▶
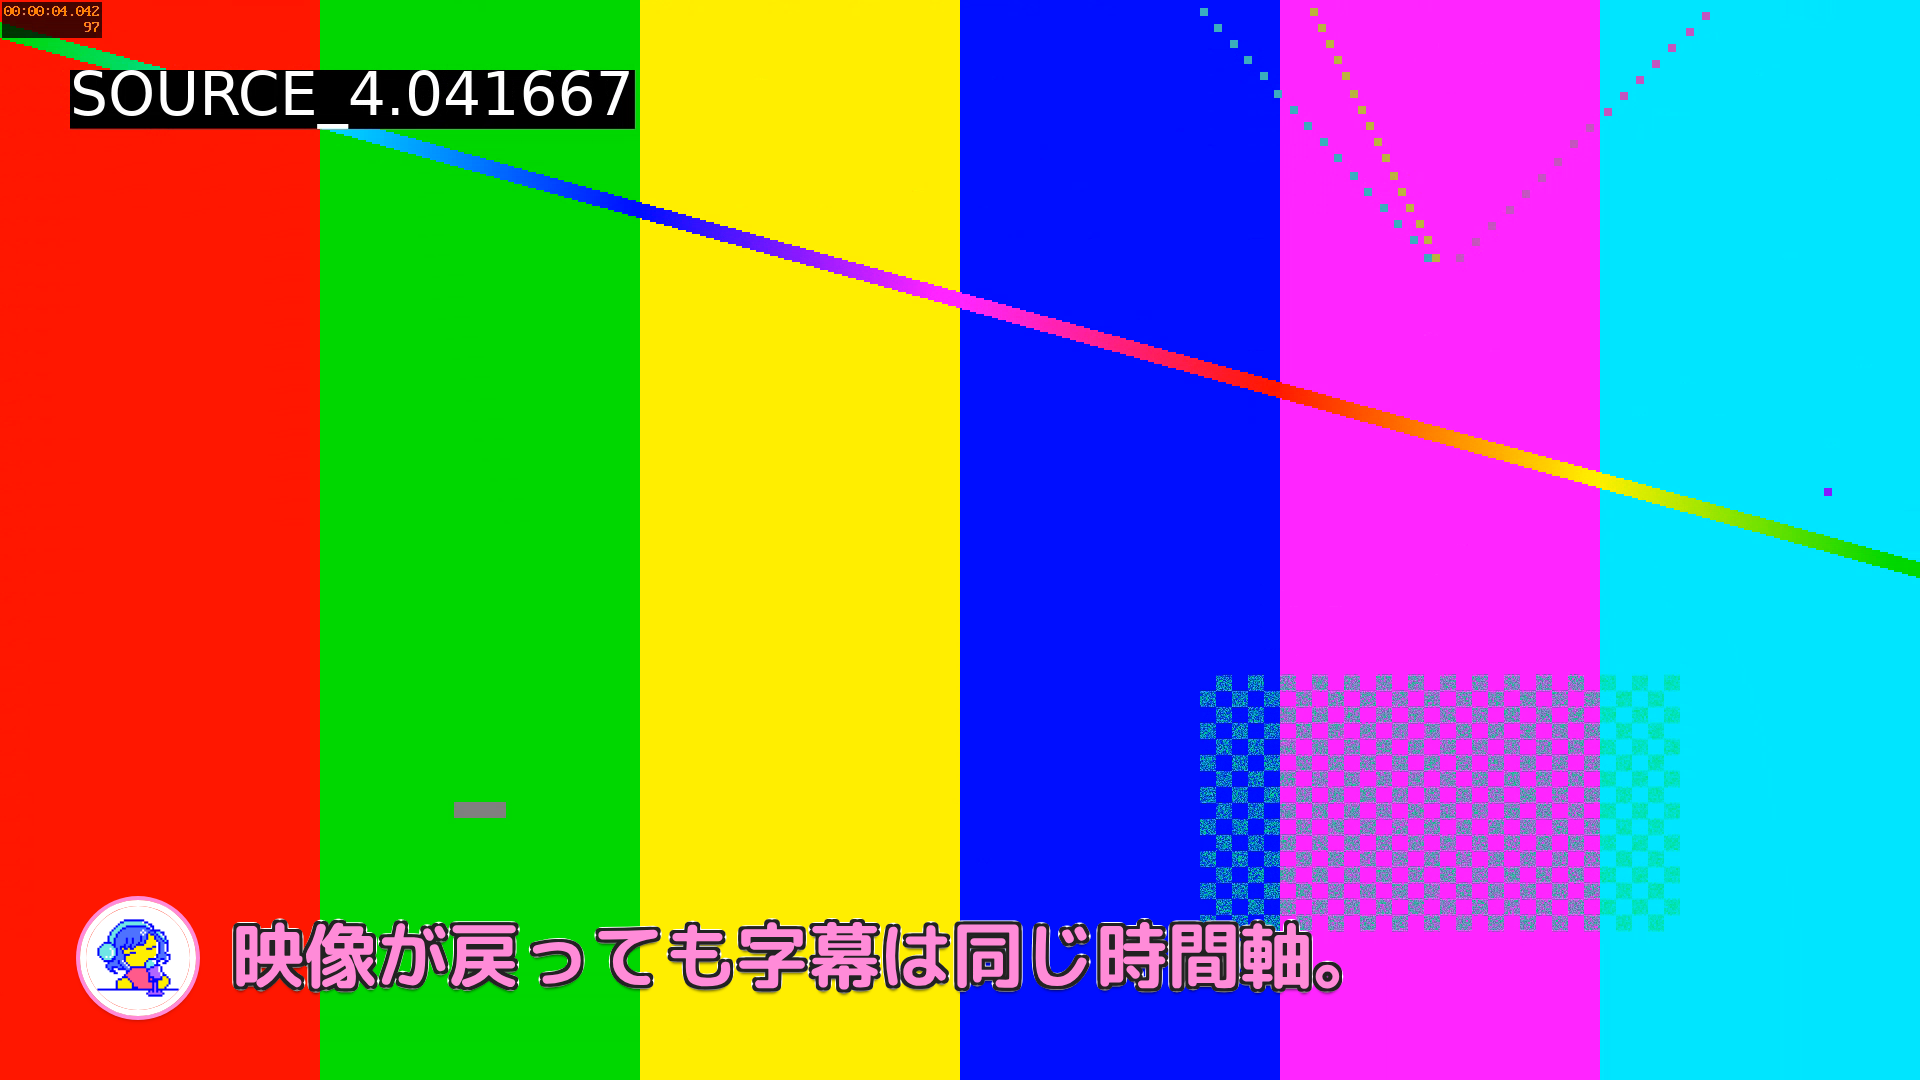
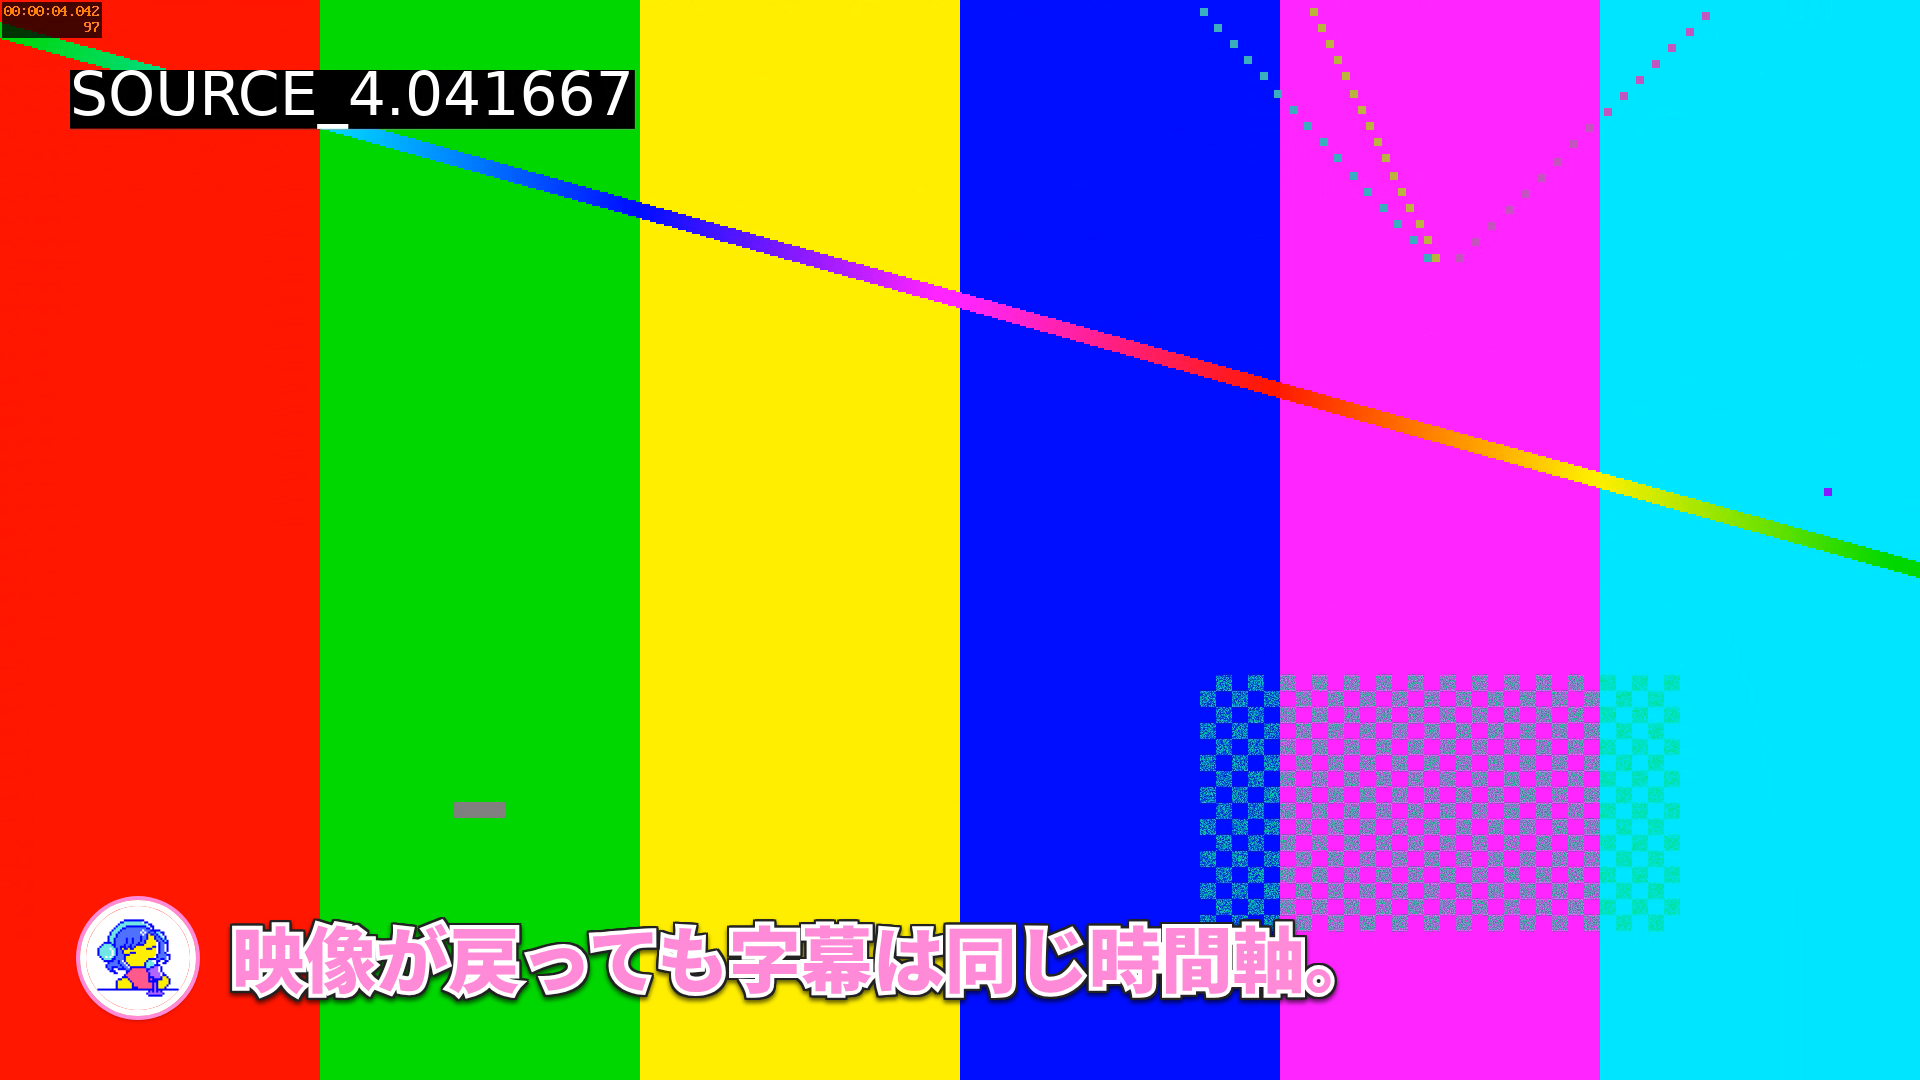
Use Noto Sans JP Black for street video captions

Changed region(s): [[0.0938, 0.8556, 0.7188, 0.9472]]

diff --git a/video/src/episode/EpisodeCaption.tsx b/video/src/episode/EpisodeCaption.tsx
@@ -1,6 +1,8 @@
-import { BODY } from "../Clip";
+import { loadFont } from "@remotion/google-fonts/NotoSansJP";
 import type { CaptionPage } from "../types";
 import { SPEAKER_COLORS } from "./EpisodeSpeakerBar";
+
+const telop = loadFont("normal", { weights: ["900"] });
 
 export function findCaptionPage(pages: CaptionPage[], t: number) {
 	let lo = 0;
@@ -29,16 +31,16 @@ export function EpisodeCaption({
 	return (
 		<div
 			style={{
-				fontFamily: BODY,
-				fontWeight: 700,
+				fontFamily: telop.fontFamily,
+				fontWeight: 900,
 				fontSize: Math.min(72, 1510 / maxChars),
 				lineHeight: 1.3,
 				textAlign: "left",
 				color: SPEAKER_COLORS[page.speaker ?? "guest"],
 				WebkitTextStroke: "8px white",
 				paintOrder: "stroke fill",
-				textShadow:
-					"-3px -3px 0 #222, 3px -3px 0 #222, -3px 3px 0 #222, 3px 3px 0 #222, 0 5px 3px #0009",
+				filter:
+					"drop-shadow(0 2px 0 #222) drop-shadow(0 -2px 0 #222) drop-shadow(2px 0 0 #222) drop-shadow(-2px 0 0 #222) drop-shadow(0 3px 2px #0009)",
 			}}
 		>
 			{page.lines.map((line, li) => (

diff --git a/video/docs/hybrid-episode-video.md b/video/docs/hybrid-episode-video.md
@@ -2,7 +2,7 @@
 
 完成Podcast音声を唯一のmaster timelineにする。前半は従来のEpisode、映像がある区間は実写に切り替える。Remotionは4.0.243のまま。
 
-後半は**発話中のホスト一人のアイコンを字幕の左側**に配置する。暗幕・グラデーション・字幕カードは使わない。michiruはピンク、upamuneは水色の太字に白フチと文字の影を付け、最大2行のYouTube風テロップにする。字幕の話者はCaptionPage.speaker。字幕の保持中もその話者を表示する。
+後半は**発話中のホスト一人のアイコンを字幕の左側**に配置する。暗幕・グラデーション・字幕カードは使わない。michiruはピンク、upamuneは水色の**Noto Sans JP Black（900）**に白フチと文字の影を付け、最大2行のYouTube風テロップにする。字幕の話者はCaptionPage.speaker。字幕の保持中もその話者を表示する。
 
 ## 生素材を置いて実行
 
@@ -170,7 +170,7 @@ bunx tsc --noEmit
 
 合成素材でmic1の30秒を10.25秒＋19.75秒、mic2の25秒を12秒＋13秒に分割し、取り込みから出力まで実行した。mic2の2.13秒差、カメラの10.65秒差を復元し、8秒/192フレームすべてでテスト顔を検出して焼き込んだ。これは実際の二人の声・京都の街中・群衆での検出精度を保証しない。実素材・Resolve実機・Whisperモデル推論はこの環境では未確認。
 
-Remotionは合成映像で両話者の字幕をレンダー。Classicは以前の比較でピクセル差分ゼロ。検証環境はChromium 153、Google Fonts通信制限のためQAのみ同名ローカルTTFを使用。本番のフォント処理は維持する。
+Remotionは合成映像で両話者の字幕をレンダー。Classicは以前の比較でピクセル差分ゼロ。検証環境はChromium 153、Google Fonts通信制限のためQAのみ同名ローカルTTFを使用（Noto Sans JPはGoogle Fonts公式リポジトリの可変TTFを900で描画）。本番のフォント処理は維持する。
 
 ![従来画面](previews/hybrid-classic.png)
◀
#### What to do:
Set every record down again verbatim, without pictures.

#### Answer box:
Use Noto Sans JP Black for street video captions

Changed region(s): [[0.0938, 0.8556, 0.7188, 0.9472]]

diff --git a/video/src/episode/EpisodeCaption.tsx b/video/src/episode/EpisodeCaption.tsx
@@ -1,6 +1,8 @@
-import { BODY } from "../Clip";
+import { loadFont } from "@remotion/google-fonts/NotoSansJP";
 import type { CaptionPage } from "../types";
 import { SPEAKER_COLORS } from "./EpisodeSpeakerBar";
+
+const telop = loadFont("normal", { weights: ["900"] });
 
 export function findCaptionPage(pages: CaptionPage[], t: number) {
 	let lo = 0;
@@ -29,16 +31,16 @@ export function EpisodeCaption({
 	return (
 		<div
 			style={{
-				fontFamily: BODY,
-				fontWeight: 700,
+				fontFamily: telop.fontFamily,
+				fontWeight: 900,
 				fontSize: Math.min(72, 1510 / maxChars),
 				lineHeight: 1.3,
 				textAlign: "left",
 				color: SPEAKER_COLORS[page.speaker ?? "guest"],
 				WebkitTextStroke: "8px white",
 				paintOrder: "stroke fill",
-				textShadow:
-					"-3px -3px 0 #222, 3px -3px 0 #222, -3px 3px 0 #222, 3px 3px 0 #222, 0 5px 3px #0009",
+				filter:
+					"drop-shadow(0 2px 0 #222) drop-shadow(0 -2px 0 #222) drop-shadow(2px 0 0 #222) drop-shadow(-2px 0 0 #222) drop-shadow(0 3px 2px #0009)",
 			}}
 		>
 			{page.lines.map((line, li) => (

diff --git a/video/docs/hybrid-episode-video.md b/video/docs/hybrid-episode-video.md
@@ -2,7 +2,7 @@
 
 完成Podcast音声を唯一のmaster timelineにする。前半は従来のEpisode、映像がある区間は実写に切り替える。Remotionは4.0.243のまま。
 
-後半は**発話中のホスト一人のアイコンを字幕の左側**に配置する。暗幕・グラデーション・字幕カードは使わない。michiruはピンク、upamuneは水色の太字に白フチと文字の影を付け、最大2行のYouTube風テロップにする。字幕の話者はCaptionPage.speaker。字幕の保持中もその話者を表示する。
+後半は**発話中のホスト一人のアイコンを字幕の左側**に配置する。暗幕・グラデーション・字幕カードは使わない。michiruはピンク、upamuneは水色の**Noto Sans JP Black（900）**に白フチと文字の影を付け、最大2行のYouTube風テロップにする。字幕の話者はCaptionPage.speaker。字幕の保持中もその話者を表示する。
 
 ## 生素材を置いて実行
 
@@ -170,7 +170,7 @@ bunx tsc --noEmit
 
 合成素材でmic1の30秒を10.25秒＋19.75秒、mic2の25秒を12秒＋13秒に分割し、取り込みから出力まで実行した。mic2の2.13秒差、カメラの10.65秒差を復元し、8秒/192フレームすべてでテスト顔を検出して焼き込んだ。これは実際の二人の声・京都の街中・群衆での検出精度を保証しない。実素材・Resolve実機・Whisperモデル推論はこの環境では未確認。
 
-Remotionは合成映像で両話者の字幕をレンダー。Classicは以前の比較でピクセル差分ゼロ。検証環境はChromium 153、Google Fonts通信制限のためQAのみ同名ローカルTTFを使用。本番のフォント処理は維持する。
+Remotionは合成映像で両話者の字幕をレンダー。Classicは以前の比較でピクセル差分ゼロ。検証環境はChromium 153、Google Fonts通信制限のためQAのみ同名ローカルTTFを使用（Noto Sans JPはGoogle Fonts公式リポジトリの可変TTFを900で描画）。本番のフォント処理は維持する。
 
 ![従来画面](previews/hybrid-classic.png)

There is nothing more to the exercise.